The BBC laid out the main reasons for the ongoing protests in and around Hong Kong’s business center:
This crisis is about the most fundamental promise of democracy: who should choose the man or woman who governs Hong Kong?
The nub of the argument is with Article 45 of the Basic Law – the agreement that underpinned Hong Kong’s transition from British to Chinese rule.
It says the “ultimate aim” should be to elect the chief executive by universal suffrage. To that end, the law stipulated that a “broadly representative” nominating committee should select candidates for election.
But in August, the Standing Committee of the National People’s Congress, China’s rubber stamp parliament, ruled that candidates needed to get more than half the votes of that committee. Pro-democracy activists sensed a stitch-up: they believe the committee will be loaded with Beijing’s supporters and will ensure China controls nominations.
Protesters number in the thousands and have thus far maintained a peaceful atmosphere, and the government has not moved to crack down on the crowds; the standoff could continue for weeks if officials decide to wait out the demonstrations. Meanwhile, student groups are considering strategies like occupying government buildings as they push to expedite the departure of Leung, who was heckled Wednesday while observing China’s 65th National Day.
The BBC also tracked the innovative ways protesters are communicating while more popular social media channels are being blocked by Chinese censors. Heard of Firechat? Read about it here.
–Posted by Kasia AndersonWait, before you go…
If you're reading this, you probably already know that non-profit, independent journalism is under threat worldwide.
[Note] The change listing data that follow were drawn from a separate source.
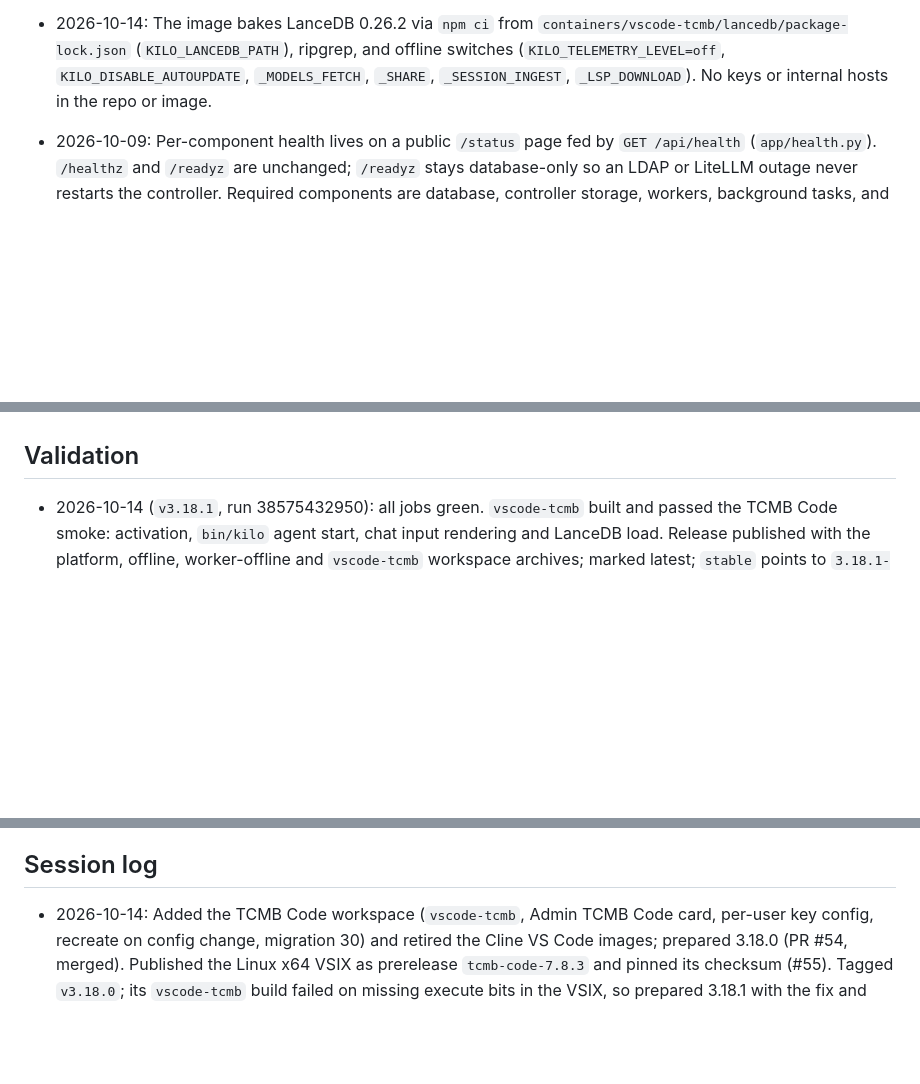
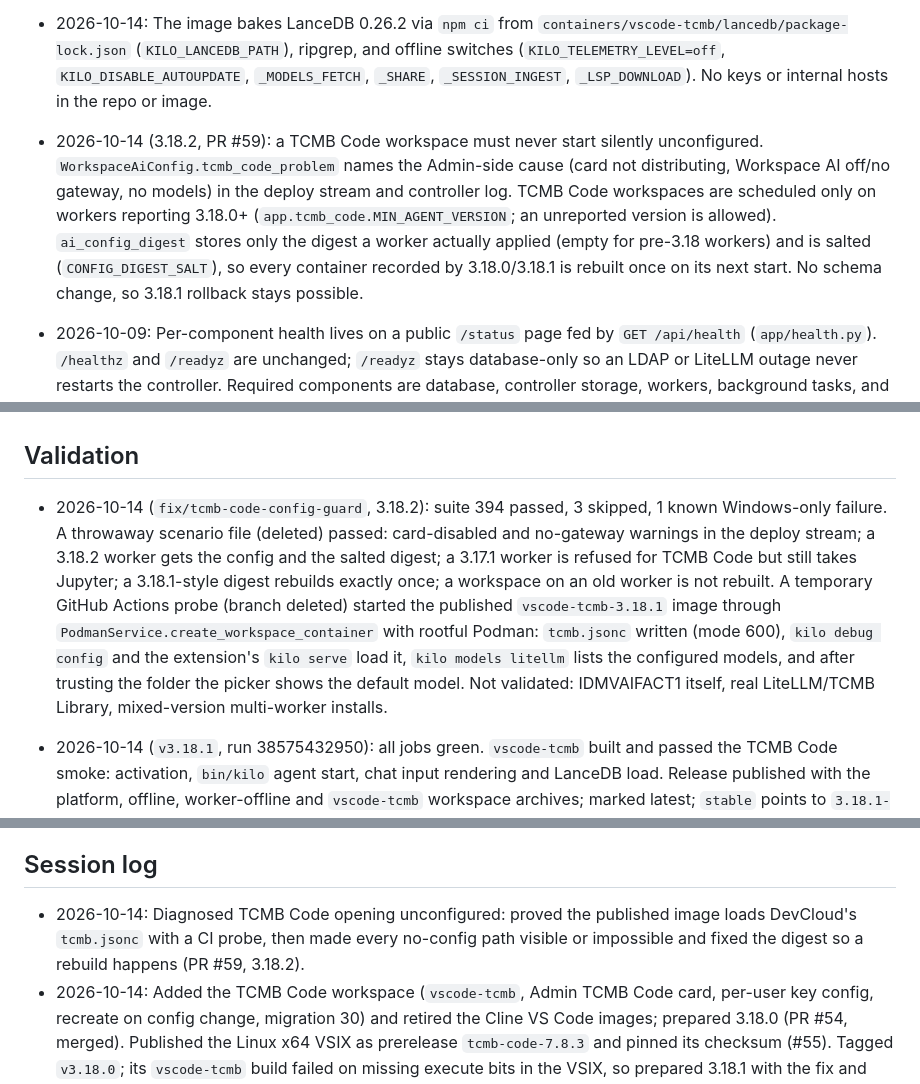
Before and after one commit to aydinguven/devcloud, a Markdown page: DEVELOPMENT.md, 3 parts joined by grey strips. GitHub-like rendering; blank space fills up the shorter version.

```diff
--- a/DEVELOPMENT.md
+++ b/DEVELOPMENT.md
@@ -29,6 +31,7 @@
   - Tests that hard-coded the retired templates were switched mechanically to `vscode-tcmb`, and the Cline browser smoke was replaced by a TCMB Code smoke (explicit exception to the no-test-changes rule).
 - 2026-10-14: TCMB Code config is rendered on the controller (`app/tcmb_code.py`, `workspace_ai_config` in `app/orchestrator/workspace_provisioning.py`) and sent as `tcmb_code_config` in `container.create`; the container writes `~/.config/kilo/tcmb.jsonc` (mode 600) at every start and unsets the env copy. Gateway URL, catalogue and default model come from Workspace AI; library URL, model subset and indexing (model, dimension, encrypted key) from the new `tcmb_code_settings` singleton (migration 30). `workspaces.ai_config_digest` stores the config's SHA-256; on start a TCMB Code workspace whose digest changed is recreated (`container.remove`, a 3.18 worker action that keeps storage and registration), so a newly requested key or Admin change applies after stop/start. Pre-3.18 workers ignore `tcmb_code_config` and reject `container.remove` (the controller then keeps the old container).
 - 2026-10-14: The image bakes LanceDB 0.26.2 via `npm ci` from `containers/vscode-tcmb/lancedb/package-lock.json` (`KILO_LANCEDB_PATH`), ripgrep, and offline switches (`KILO_TELEMETRY_LEVEL=off`, `KILO_DISABLE_AUTOUPDATE`, `_MODELS_FETCH`, `_SHARE`, `_SESSION_INGEST`, `_LSP_DOWNLOAD`). No keys or internal hosts in the repo or image.
+- 2026-10-14 (3.18.2, PR #59): a TCMB Code workspace must never start silently unconfigured. `WorkspaceAiConfig.tcmb_code_problem` names the Admin-side cause (card not distributing, Workspace AI off/no gateway, no models) in the deploy stream and controller log. TCMB Code workspaces are scheduled only on workers reporting 3.18.0+ (`app.tcmb_code.MIN_AGENT_VERSION`; an unreported version is allowed). `ai_config_digest` stores only the digest a worker actually applied (empty for pre-3.18 workers) and is salted (`CONFIG_DIGEST_SALT`), so every container recorded by 3.18.0/3.18.1 is rebuilt once on its next start. No schema change, so 3.18.1 rollback stays possible.
 
 - 2026-10-09: Per-component health lives on a public `/status` page fed by `GET /api/health` (`app/health.py`). `/healthz` and `/readyz` are unchanged; `/readyz` stays database-only so an LDAP or LiteLLM outage never restarts the controller. Required components are database, controller storage, workers, background tasks, and LDAP/AD when it is enabled. An optional component (LiteLLM, MLflow, registry, HTTPS, update) can only degrade the overall status. Anonymous callers get statuses, summaries and latency; hosts, paths and raw errors are admin-only. Reports are cached 15 s and built single-flight. Thresholds:
   - worker heartbeat: over 60 s degraded, over 120 s down;
@@ -71,6 +76,7 @@
 
 ## Validation
 
+- 2026-10-14 (`fix/tcmb-code-config-guard`, 3.18.2): suite 394 passed, 3 skipped, 1 known Windows-only failure. A throwaway scenario file (deleted) passed: card-disabled and no-gateway warnings in the deploy stream; a 3.18.2 worker gets the config and the salted digest; a 3.17.1 worker is refused for TCMB Code but still takes Jupyter; a 3.18.1-style digest rebuilds exactly once; a workspace on an old worker is not rebuilt. A temporary GitHub Actions probe (branch deleted) started the published `vscode-tcmb-3.18.1` image through `PodmanService.create_workspace_container` with rootful Podman: `tcmb.jsonc` written (mode 600), `kilo debug config` and the extension's `kilo serve` load it, `kilo models litellm` lists the configured models, and after trusting the folder the picker shows the default model. Not validated: IDMVAIFACT1 itself, real LiteLLM/TCMB Library, mixed-version multi-worker installs.
 - 2026-10-14 (`v3.18.1`, run 38575432950): all jobs green. `vscode-tcmb` built and passed the TCMB Code smoke: activation, `bin/kilo` agent start, chat input rendering and LanceDB load. Release published with the platform, offline, worker-offline and `vscode-tcmb` workspace archives; marked latest; `stable` points to `3.18.1-5db47f0fbd05`. Not yet validated: real LiteLLM chat/indexing and TCMB Library on IDMVAIFACT1, PostgreSQL migration 30.
 - 2026-10-14 (`feat/tcmb-code`): suite 394 passed, 3 skipped, 1 known Windows-only failure (same as `main`). A disposable scratch smoke (repo fixtures, not committed) passed:
   - Admin API validation and secrecy (no key echoed in API or page).
@@ -139,6 +150,7 @@ Earlier handoff:
 
 ## Session log
 
+- 2026-10-14: Diagnosed TCMB Code opening unconfigured: proved the published image loads DevCloud's `tcmb.jsonc` with a CI probe, then made every no-config path visible or impossible and fixed the digest so a rebuild happens (PR #59, 3.18.2).
 - 2026-10-14: Added the TCMB Code workspace (`vscode-tcmb`, Admin TCMB Code card, per-user key config, recreate on config change, migration 30) and retired the Cline VS Code images; prepared 3.18.0 (PR #54, merged). Published the Linux x64 VSIX as prerelease `tcmb-code-7.8.3` and pinned its checksum (#55). Tagged `v3.18.0`; its `vscode-tcmb` build failed on missing execute bits in the VSIX, so prepared 3.18.1 with the fix and dropped the post-merge CI run (#56). Released 3.18.1.
 - 2026-10-09: Split the admin API into `app/routes/admin/` and moved workspace admission logic out of the routes (#52); released 3.17.1.
 - 2026-10-09: Added per-component health with a public `/status` page (#50); released 3.17.0.
```
Also changed, not shown: other parts of DEVELOPMENT.md (+11 -2 lines).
Independent news sites are overshadowed by larger heavily funded mainstream media that inundate us with hype and noise that barely scratch the surface. We believe that our readers deserve to know the full story. Truthdig writers bravely dig beneath the headlines to give you thought-provoking, investigative reporting and analysis that tells you what’s really happening and who’s rolling up their sleeves to do something about it.
Like you, we believe a well-informed public that doesn’t have blind faith in the status quo can help change the world. Your contribution of as little as $5 monthly or $35 annually will make you a groundbreaking member and lays the foundation of our work.Support Truthdig
There are currently no responses to this article.
Be the first to respond.